At Create Digital Music, Peter Kirn blogs about all kinds of electronic and computer-based music tools, ranging from newly-announced keyboards to tips on running Ableton Live--generally the bleeding edge of digital sound technology. I like reading CDM not only for the news that applies to my own projects, but also because it's a peek into a musical world where I don't spend much time: that of the visualized DJ/sample-based laptop musician. I've had Peter's book, Real World Digital Music, for a few months now, and I recommend it for much the same reasons. It's a little biased towards that type of modern electronic artist, but it's also a good reference that beginners can use.
The book starts all the way back at the physics of sound, from compression and rarefraction to harmonic overtones. From there it moves quickly through the basics of converting analog to digital, setting up a studio, and preparing a computer for audio production. From that point, Kirn begins to get more specific on different kinds of digital production, such as loop-based arrangement, MIDI, synthesis, and traditional DAWs. These chapters are pretty comprehensive, especially considering the wide field of different software and situations that are involved. I was pleasantly surprised to see an entire chapter on different types of microphones and miking techniques for a variety of instruments, since I think that's one of the more difficult tasks for an amateur musician.
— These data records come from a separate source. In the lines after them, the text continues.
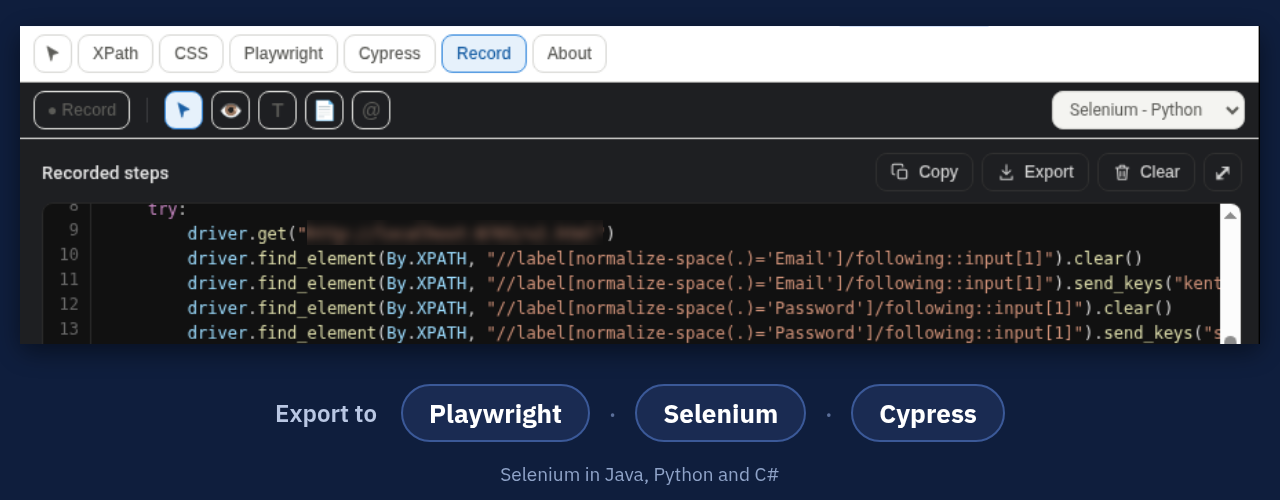
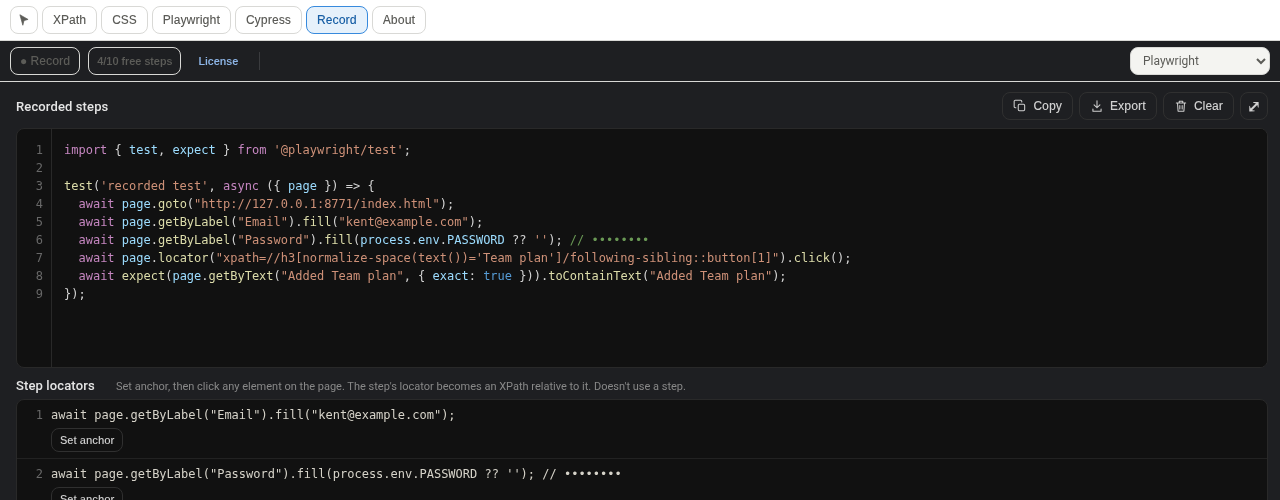
Recapture Recorder screenshot with the Playwright (TypeScript) export

diff --git a/index.html b/index.html
@@ -165,7 +165,7 @@
         <div class="fw"><span>Playwright <em>TypeScript</em></span><span>Selenium <em>Java · Python · C#</em></span><span>Cypress</span></div>
         <p style="margin-top:20px">Try it free for 10 recorded steps, with every Recorder feature and all three export formats included. Pro unlocks unlimited steps.</p>
       </div>
-      <figure class="shot"><img src="assets/ui-recorder.png" loading="lazy" width="1280" height="500" alt="Recorder panel showing a recorded flow exported as Selenium Python with axes-based XPath locators"><figcaption>Real capture: a recorded flow exported to Selenium (Python).</figcaption></figure>
+      <figure class="shot"><img src="assets/ui-recorder.png" loading="lazy" width="1280" height="500" alt="Recorder panel showing a recorded flow exported as Playwright TypeScript"><figcaption>Real capture: a recorded flow exported to Playwright (TypeScript).</figcaption></figure>
     </div>
     <div class="codeblock" aria-label="Excerpt of a real Playwright TypeScript export"><span class="c">// Excerpt from a real Playwright (TypeScript) export</span>
 import { test, expect } from '@playwright/test';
Likewise, the guide to different effects is well-written and logically-sorted, with plenty of illustrations.
The last three chapters of the book are more niche-oriented. They cover creating printed scores, scoring video, and performing live. I hesitate to say that these were unnecessary, and they fit with the book's theme of being a broad guide to all things digital. But there are areas that I would have preferred to see more in depth--more detail about EQ for different instruments, for example. Still, I'm nitpicking about areas that other, analog-oriented guides probably have covered. This is a clear, thoughtful text, and it's made more practical by the inclusion of a DVD containing a load of free software, such as a demo of Ableton Live that can be used for many of the book's examples. Most of them are free downloads if readers search them out, but having them collected is very nice.
In the end, I think Real World Digital Audio is a good introduction to computer-based sound production. Although it's aimed at musicians (and perhaps musicians aspiring to a very particular niche of music-making), most of the text doesn't require a theoretical background. In fact, I'm considering using it as a reference when teaching other colleagues at the World Bank Institute, due mainly to the way it covers both the basics and intermediate topics without talking down to the reader. It's a good starter text, even accounting for the chapters most people will never use.